Work to be completed:
An exact, complete copy of the entries is needed, with the pictures left out.

*** Task material

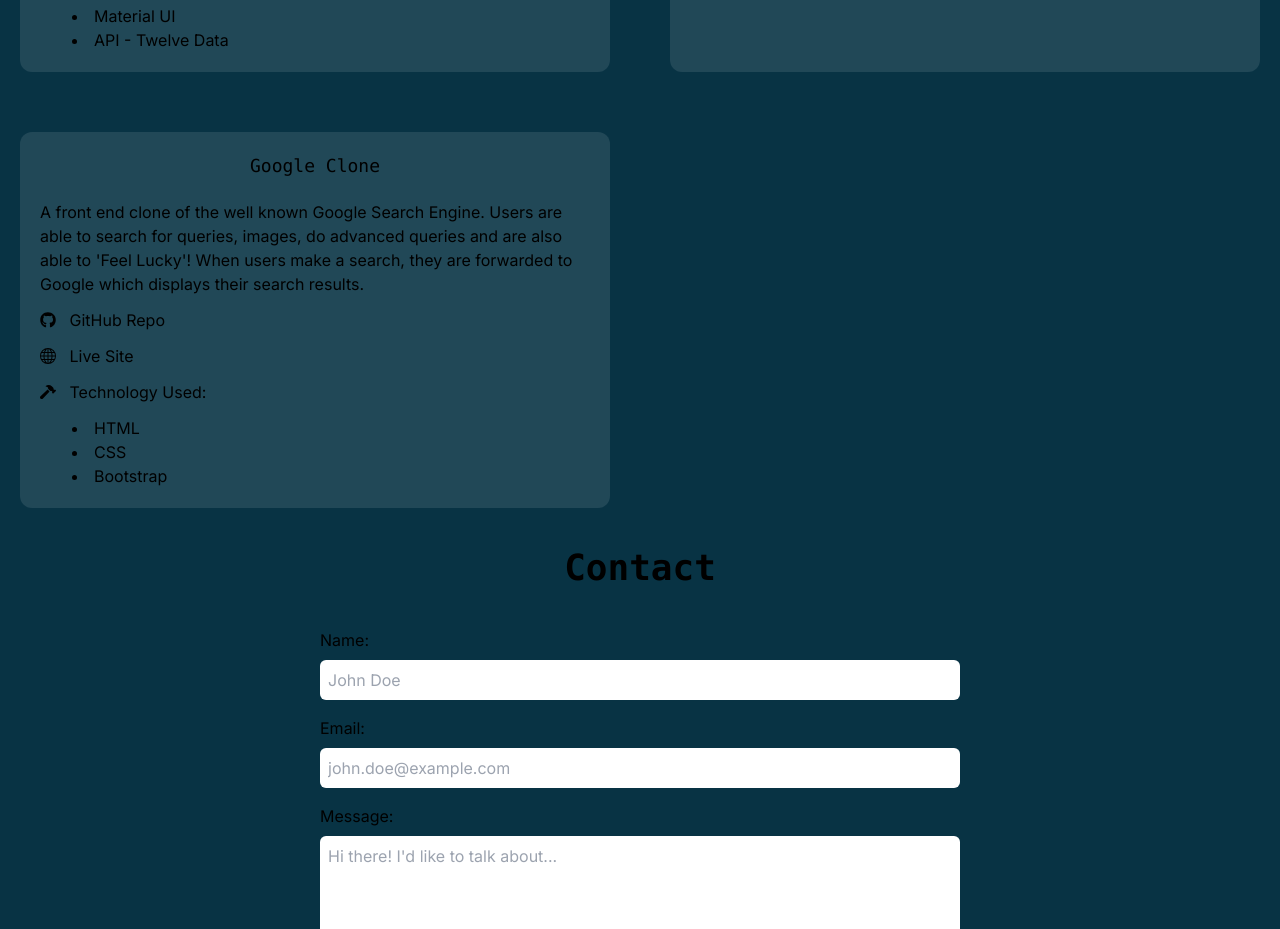
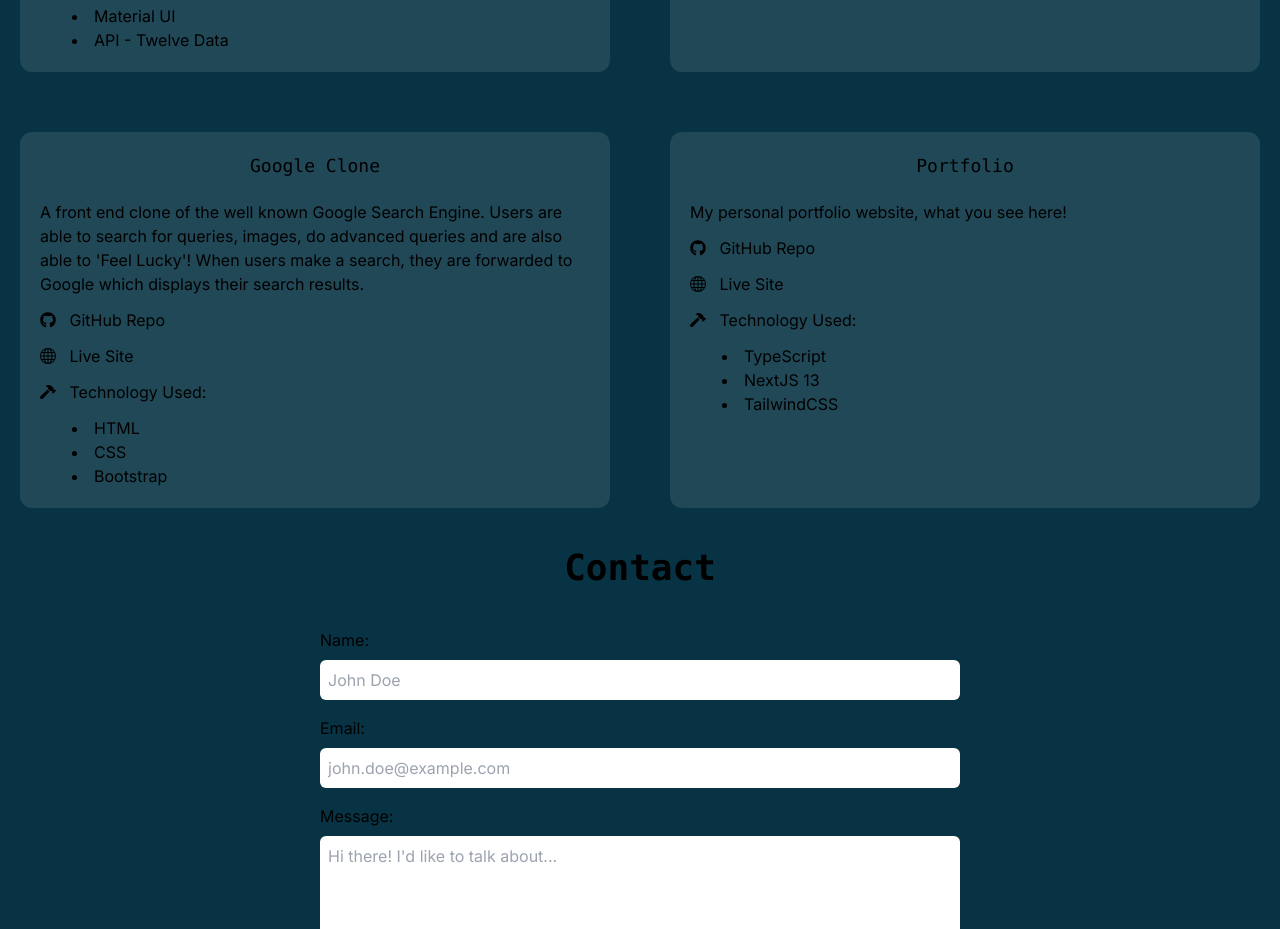
Before and after one commit to coolusername244/portfolio, a Next.js app: page / in a window 1280 px wide. Shown: the part 2886-3815 px from the top of the page. Built offline with nearby package versions, Linux system fonts and the light colour scheme.

Commit message:
feat: Add new project to ProjectData.ts

```diff
--- a/src/app/components/Projects/ProjectData.ts
+++ b/src/app/components/Projects/ProjectData.ts
@@ -31,4 +31,11 @@ export const projects = [
     liveLink: 'https://coolusername244.github.io/Google-frontend/',
     techUsed: ['HTML', 'CSS', 'Bootstrap'],
   },
+  {
+    name: 'Portfolio',
+    description: 'My personal portfolio website, what you see here!',
+    githubLink: 'https://github.com/coolusername244/portfolio',
+    liveLink: 'https://lee-sheppard.com/',
+    techUsed: ['TypeScript', 'NextJS 13', 'TailwindCSS'],
+  },
 ];
```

******

Solution to the problem:
Before and after one commit to coolusername244/portfolio, a Next.js app: page / in a window 1280 px wide. Shown: the part 2886-3815 px from the top of the page. Built offline with nearby package versions, Linux system fonts and the light colour scheme.

Commit message:
feat: Add new project to ProjectData.ts

```diff
--- a/src/app/components/Projects/ProjectData.ts
+++ b/src/app/components/Projects/ProjectData.ts
@@ -31,4 +31,11 @@ export const projects = [
     liveLink: 'https://coolusername244.github.io/Google-frontend/',
     techUsed: ['HTML', 'CSS', 'Bootstrap'],
   },
+  {
+    name: 'Portfolio',
+    description: 'My personal portfolio website, what you see here!',
+    githubLink: 'https://github.com/coolusername244/portfolio',
+    liveLink: 'https://lee-sheppard.com/',
+    techUsed: ['TypeScript', 'NextJS 13', 'TailwindCSS'],
+  },
 ];
```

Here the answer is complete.